Task to carry out:
Every line with "import" in it should be copied from the data.

====== Task data

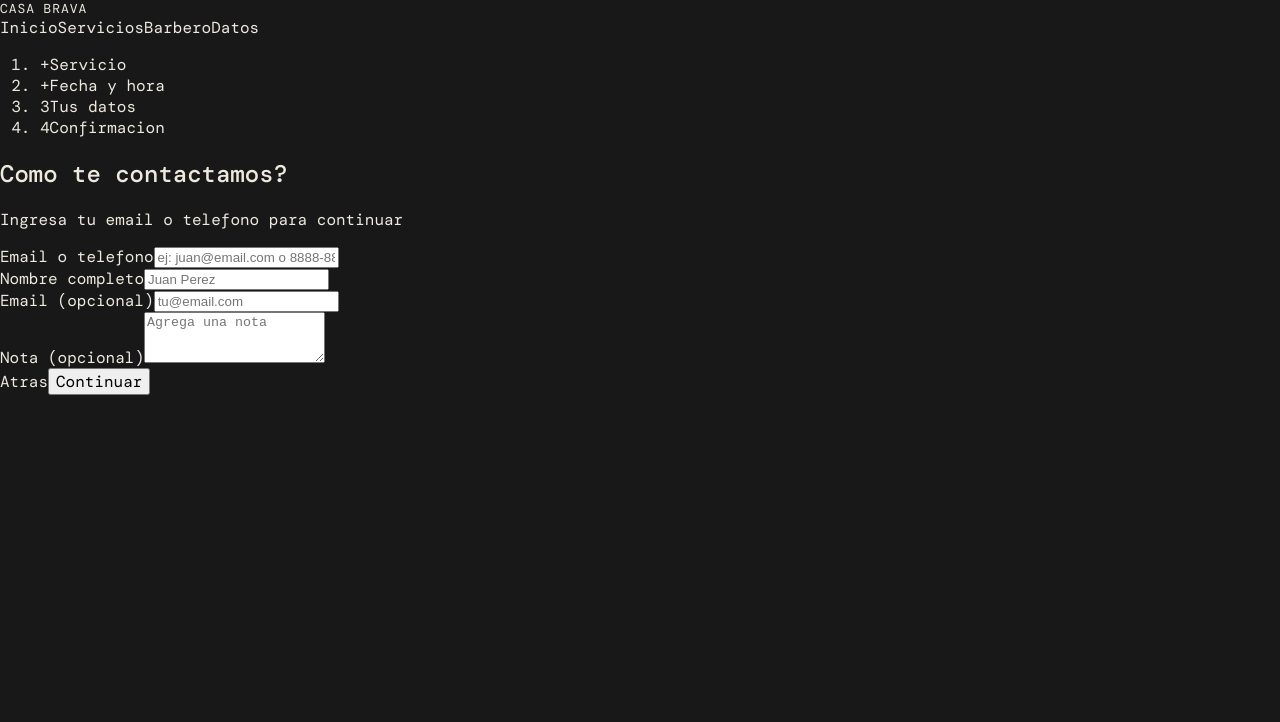
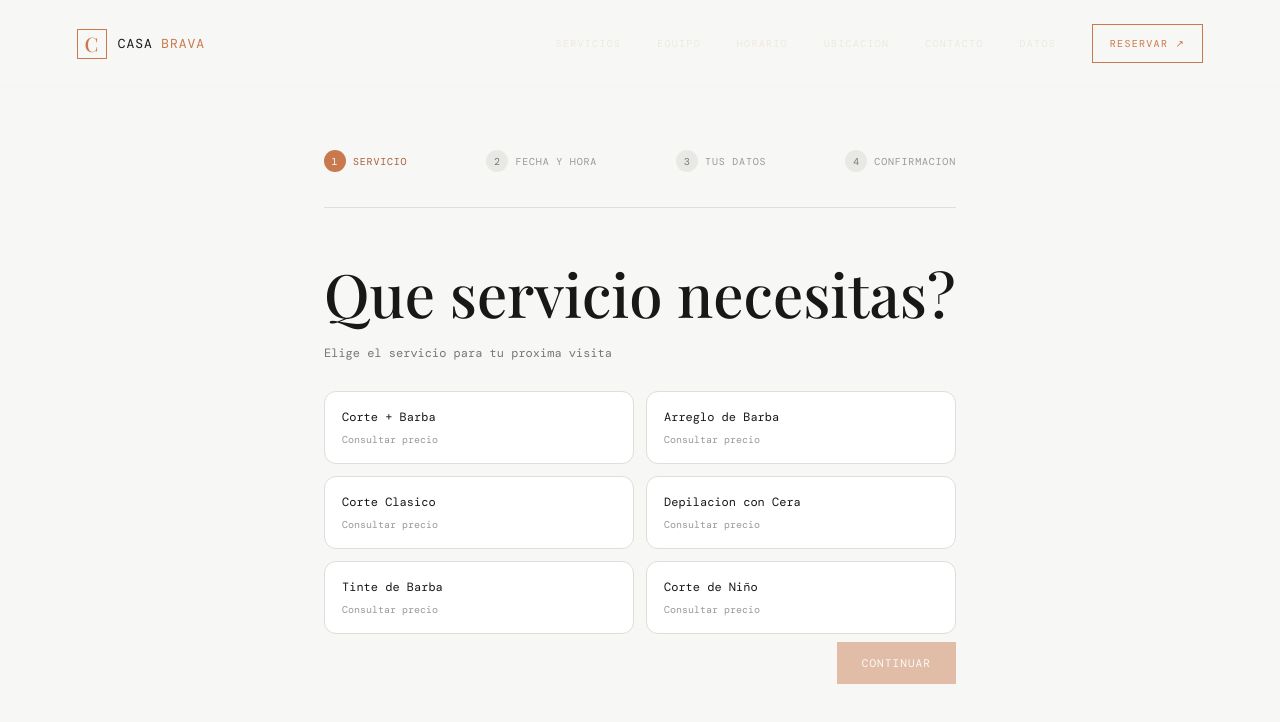
Before and after one commit to salgueroreymond2-tech/SolucionDeNegocio, a React (Vite) app in the folder solucion/: page /datos in a window 1280 px wide. Shown: the top 722 px of the page. Built offline with nearby package versions, Linux system fonts and the light colour scheme; a web font is replaced by a local one.

Commit message:
formulario

```diff
--- a/solucion/src/components/Contact.jsx
+++ b/solucion/src/components/Contact.jsx
@@ -1,3 +1,3 @@
 export default function Contact() {
-  return <section className="contact" id="contact"><div><p className="eyebrow">Tu proximo look</p><h2>Hablamos?</h2><p className="contact-copy">Reserva tu cita por telefono o escribenos. Te esperamos con cafe y buena musica.</p></div><div className="contact-details"><a className="contact-phone" href="tel:+34915550142">+34 915 550 142</a><a href="mailto:hola@casabrava.es">hola@casabrava.es</a><div className="socials"><a href="https://instagram.com" target="_blank" rel="noreferrer">Instagram ↗</a><a href="https://wa.me/34915550142" target="_blank" rel="noreferrer">WhatsApp ↗</a></div></div></section>
+  return <section className="contact" id="contact"><div><p className="eyebrow">Tu proximo look</p><h2>Hablamos?</h2><p className="contact-copy">Reserva tu cita por telefono o escribenos. Te esperamos con cafe y buena musica.</p></div><div className="contact-details"><a className="contact-phone" href="tel:+50660184049">+506 6018 4049</a><a href="mailto:hola@casabrava.es">hola@casabrava.es</a><div className="socials"><a href="https://instagram.com" target="_blank" rel="noreferrer">Instagram ↗</a><a href="https://wa.me/50660184049" target="_blank" rel="noreferrer">WhatsApp ↗</a></div></div></section>
 }
--- a/solucion/src/components/Hero.jsx
+++ b/solucion/src/components/Hero.jsx
@@ -7,7 +7,7 @@ export default function Hero() {
         <p className="eyebrow">Barberia de autor · Madrid</p>
         <h1>Tu estilo.<br /><i>Nuestra firma.</i></h1>
         <p className="hero-copy">Cortes precisos, barbas con caracter y una pausa bien merecida en el corazon de la ciudad.</p>
-        <Link className="button button-primary" to="/contacto">Reservar una cita <span aria-hidden="true">↗</span></Link>
+        <Link className="button button-primary" to="/reservar">Reservar una cita <span aria-hidden="true">↗</span></Link>
       </div>
       <div className="hero-note"><span>01</span><span>Est. 2016</span></div>
       <div className="scroll-cue">Desliza para descubrir <span aria-hidden="true">↓</span></div>
--- a/solucion/src/components/Navbar.jsx
+++ b/solucion/src/components/Navbar.jsx
@@ -25,7 +25,7 @@ export default function Navbar() {
       </button>
       <nav className={`main-nav ${isOpen ? 'is-open' : ''}`} aria-label="Navegacion principal">
         {links.map(([label, path]) => <Link key={path} to={path} onClick={() => setIsOpen(false)}>{label}</Link>)}
-        <Link className="nav-book" to="/contacto" onClick={() => setIsOpen(false)}>Reservar <span aria-hidden="true">↗</span></Link>
+        <Link className="nav-book" to="/reservar" onClick={() => setIsOpen(false)}>Reservar <span aria-hidden="true">↗</span></Link>
       </nav>
     </header>
   )
--- a/solucion/src/components/Services.jsx
+++ b/solucion/src/components/Services.jsx
@@ -1,7 +1,10 @@
 const services = [
-  { number: '01', name: 'Corte Casa Brava', description: 'Consulta de estilo, lavado, corte a tijera o maquina y acabado.', time: '45 min', price: '28 €' },
-  { number: '02', name: 'Ritual de Barba', description: 'Perfilado, toalla caliente, navaja y tratamiento hidratante.', time: '30 min', price: '22 €' },
-  { number: '03', name: 'Corte + Barba', description: 'La experiencia completa para salir renovado de pies a cabeza.', time: '70 min', price: '44 €' },
+  { number: '01', name: 'Corte + Barba', description: 'Corte y arreglo completo para un acabado impecable.', time: '45 min' },
+  { number: '02', name: 'Arreglo de Barba', description: 'Perfilado y cuidado de barba con acabado profesional.', time: '30 min' },
+  { number: '03', name: 'Corte Clasico', description: 'Un corte atemporal adaptado a tu estilo.', time: '30 min' },
+  { number: '04', name: 'Depilacion con Cera', description: 'Definicion y limpieza de zonas faciales.', time: '15 min' },
+  { number: '05', name: 'Tinte de Barba', description: 'Color y cobertura natural para tu barba.', time: '30 min' },
+  { number: '06', name: 'Corte de Niño', description: 'Un corte comodo y especial para los mas pequenos.', time: '30 min' },
 ]
 
 export default function Services() {
@@ -10,7 +13,7 @@ export default function Services() {
       <div className="section-heading"><p className="eyebrow">Lo que hacemos</p><h2>El ritual<br /><i>bien hecho.</i></h2></div>
       <div className="service-list">
         {services.map((service) => <article className="service-card" key={service.number}>
-          <span className="service-number">{service.number}</span><div><h3>{service.name}</h3><p>{service.description}</p></div><div className="service-meta"><span>{service.time}</span><strong>{service.price}</strong></div>
+          <span className="service-number">{service.number}</span><div><h3>{service.name}</h3><p>{service.description}</p></div><div className="service-meta"><span>{service.time}</span><strong>Consultar precio</strong></div>
         </article>)}
       </div>
     </section>
--- a/solucion/src/pages/DataPage.jsx
+++ b/solucion/src/pages/DataPage.jsx
@@ -1,66 +1,75 @@
-import { Link } from 'react-router-dom'
+import { useState } from 'react'
+import Navbar from '../components/Navbar'
 
 const steps = [
-  { number: '1', label: 'Servicio', complete: true },
-  { number: '2', label: 'Fecha y hora', complete: true },
-  { number: '3', label: 'Tus datos', current: true },
+  { number: '1', label: 'Servicio' },
+  { number: '2', label: 'Fecha y hora' },
+  { number: '3', label: 'Tus datos' },
   { number: '4', label: 'Confirmacion' },
 ]
 
+const services = ['Corte + Barba', 'Arreglo de Barba', 'Corte Clasico', 'Depilacion con Cera', 'Tinte de Barba', 'Corte de Niño']
+const barbers = [{ name: 'Sin preferencia', initials: '★', detail: 'El sistema asigna el mas disponible' }, { name: 'Richard Salguero', initials: 'RS', detail: 'Dueño' }, { name: 'Antony Buttowski', initials: 'AB', detail: 'Barbero' }]
+const dates = ['Jueves 3 Sep', 'Viernes 4 Sep', 'Sabado 5 Sep', 'Lunes 7 Sep']
+const times = ['2:00 PM', '2:30 PM', '3:00 PM', '3:30 PM', '4:00 PM', '4:30 PM', '5:00 PM']
+
 export default function DataPage() {
+  const [step, setStep] = useState(1)
+  const [booking, setBooking] = useState({ service: '', barber: '', date: '', time: '', contact: '', fullName: '', email: '', note: '' })
+
+  const updateBooking = (field, value) => setBooking((current) => ({ ...current, [field]: value }))
+  const handleDetails = (event) => {
+    event.preventDefault()
+    setStep(4)
+  }
+
+  const canContinue = step === 1 ? booking.service : step === 2 ? booking.barber && booking.date && booking.time : true
+
   return (
-    <div className="booking-page">
-      <header className="booking-header">
-        <Link className="brand" to="/">Casa Brava</Link>
-        <nav aria-label="Navegacion principal">
-          <Link to="/">Inicio</Link>
-          <Link to="/servicios">Servicios</Link>
-          <Link to="/barbero">Barbero</Link>
-          <Link to="/datos" aria-current="page">Datos</Link>
-        </nav>
-      </header>
-
+    <div className="site-shell booking-page">
+      <Navbar />
       <main className="booking-content">
         <ol className="booking-steps" aria-label="Progreso de la reserva">
-          {steps.map((step) => (
-            <li className={step.current ? 'is-current' : ''} key={step.number}>
-              <span className="step-number" aria-hidden="true">{step.complete ? '+' : step.number}</span>
-              <span>{step.label}</span>
+          {steps.map((item) => (
+            <li className={Number(item.number) === step ? 'is-current' : ''} key={item.number}>
+              <span className="step-number" aria-hidden="true">{Number(item.number) < step ? '+' : item.number}</span>
+              <span>{item.label}</span>
             </li>
           ))}
         </ol>
 
-        <section aria-labelledby="contact-title">
-          <h1 id="contact-title">Como te contactamos?</h1>
-          <p>Ingresa tu email o telefono para continuar</p>
+        {step === 1 && <section className="booking-step-content" aria-labelledby="service-title"><h1 id="service-title">Que servicio necesitas?</h1><p>Elige el servicio para tu proxima visita</p><div className="booking-options service-options">{services.map((service) => <button className={booking.service === service ? 'is-selected' : ''} key={service} type="button" onClick={() => updateBooking('service', service)}>{service}<span>Consultar precio</span></button>)}</div><div className="form-actions"><button className="form-submit" type="button" disabled={!canContinue} onClick={() => setStep(2)}>Continuar</button></div></section>}
 
-          <form className="contact-form">
+        {step === 2 && <section className="booking-step-content" aria-labelledby="date-title"><h1 id="date-title">Cuando queres venir?</h1><p>Eligi empleado, fecha y hora</p><h2 className="booking-subtitle">Con quien?</h2><div className="booking-options barber-options">{barbers.map((barber) => <button className={booking.barber === barber.name ? 'is-selected' : ''} key={barber.name} type="button" onClick={() => updateBooking('barber', barber.name)}><b>{barber.initials}</b><span><strong>{barber.name}</strong><small>{barber.detail}</small></span></button>)}</div><h2 className="booking-subtitle">Fecha</h2><div className="booking-options date-options">{dates.map((date) => <button className={booking.date === date ? 'is-selected' : ''} key={date} type="button" onClick={() => updateBooking('date', date)}>{date}</button>)}</div><h2 className="booking-subtitle">Hora</h2><div className="booking-options time-options">{times.map((time) => <button className={booking.time === time ? 'is-selected' : ''} key={time} type="button" onClick={() => updateBooking('time', time)}>{time}</button>)}</div><div className="form-actions"><button type="button" onClick={() => setStep(1)}>Atras</button><button className="form-submit" type="button" disabled={!canContinue} onClick={() => setStep(3)}>Continuar</button></div></section>}
+
+        {step === 3 && <section className="booking-step-content" aria-labelledby="contact-title"><h1 id="contact-title">Como te contactamos?</h1><p>Ingresa tu email o telefono para continuar</p><form className="contact-form" onSubmit={handleDetails}>
             <div className="form-field">
               <label htmlFor="contact">Email o telefono</label>
-              <input id="contact" name="contact" type="text" placeholder="ej: juan@email.com o 8888-8888" required />
+              <input id="contact" name="contact" type="text" placeholder="ej: juan@email.com o 8888-8888" value={booking.contact} onChange={(event) => updateBooking('contact', event.target.value)} required />
             </div>
 
             <div className="form-field">
               <label htmlFor="full-name">Nombre completo</label>
-              <input id="full-name" name="fullName" type="text" placeholder="Juan Perez" required />
+              <input id="full-name" name="fullName" type="text" placeholder="Juan Perez" value={booking.fullName} onChange={(event) => updateBooking('fullName', event.target.value)} required />
             </div>
 
             <div className="form-field">
               <label htmlFor="email">Email <span>(opcional)</span></label>
-              <input id="email" name="email" type="email" placeholder="tu@email.com" />
+              <input id="email" name="email" type="email" placeholder="tu@email.com" value={booking.email} onChange={(event) => updateBooking('email', event.target.value)} />
             </div>
 
             <div className="form-field">
               <label htmlFor="note">Nota <span>(opcional)</span></label>
-              <textarea id="note" name="note" placeholder="Agrega una nota" rows="3" />
+              <textarea id="note" name="note" placeholder="Agrega una nota" rows="3" value={booking.note} onChange={(event) => updateBooking('note', event.target.value)} />
             </div>
 
             <div className="form-actions">
-              <Link to="/servicios">Atras</Link>
-              <button type="submit">Continuar</button>
+              <button type="button" onClick={() => setStep(2)}>Atras</button><button className="form-submit" type="submit">Revisar reserva</button>
             </div>
-          </form>
-        </section>
+          </form></section>}
+
+        {step === 4 && <section className="booking-step-content" aria-labelledby="confirmation-title"><div className="booking-success"><strong id="confirmation-title">Confirma tu reserva</strong><p>Revisa los datos antes de finalizar.</p><dl className="booking-summary"><div><dt>Servicio</dt><dd>{booking.service}</dd></div><div><dt>Barbero</dt><dd>{booking.barber}</dd></div><div><dt>Fecha y hora</dt><dd>{booking.date} · {booking.time}</dd></div><div><dt>Cliente</dt><dd>{booking.fullName}</dd></div><div><dt>Contacto</dt><dd>{booking.contact}</dd></div></dl><div className="form-actions"><button type="button" onClick={() => setStep(3)}>Editar datos</button><button className="form-submit" type="button" onClick={() => setStep(5)}>Confirmar reserva</button></div></div></section>}
+        {step === 5 && <section className="booking-step-content"><div className="booking-success"><strong>Reserva confirmada.</strong><p>Te esperamos el {booking.date} a las {booking.time}. Enviaremos los detalles a {booking.contact}.</p></div></section>}
       </main>
     </div>
   )
--- a/solucion/src/routes/AppRouter.jsx
+++ b/solucion/src/routes/AppRouter.jsx
@@ -8,5 +8,5 @@ import ContactPage from '../pages/ContactPage'
 import DataPage from '../pages/DataPage'
 
 export default function AppRouter() {
-  return <BrowserRouter><Routes><Route path="/" element={<Home />} /><Route path="/servicios" element={<ServicesPage />} /><Route path="/equipo" element={<TeamPage />} /><Route path="/horario" element={<SchedulePage />} /><Route path="/ubicacion" element={<LocationPage />} /><Route path="/contacto" element={<ContactPage />} /><Route path="/datos" element={<DataPage />} /></Routes></BrowserRouter>
+  return <BrowserRouter><Routes><Route path="/" element={<Home />} /><Route path="/servicios" element={<ServicesPage />} /><Route path="/equipo" element={<TeamPage />} /><Route path="/horario" element={<SchedulePage />} /><Route path="/ubicacion" element={<LocationPage />} /><Route path="/contacto" element={<ContactPage />} /><Route path="/reservar" element={<DataPage />} /><Route path="/datos" element={<DataPage />} /></Routes></BrowserRouter>
 }
```
Also changed, not shown: solucion/src/App.css.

============

Response to this exercise:
-import { Link } from 'react-router-dom'
+import { useState } from 'react'
+import Navbar from '../components/Navbar'
@@ -8,5 +8,5 @@ import ContactPage from '../pages/ContactPage'
 import DataPage from '../pages/DataPage'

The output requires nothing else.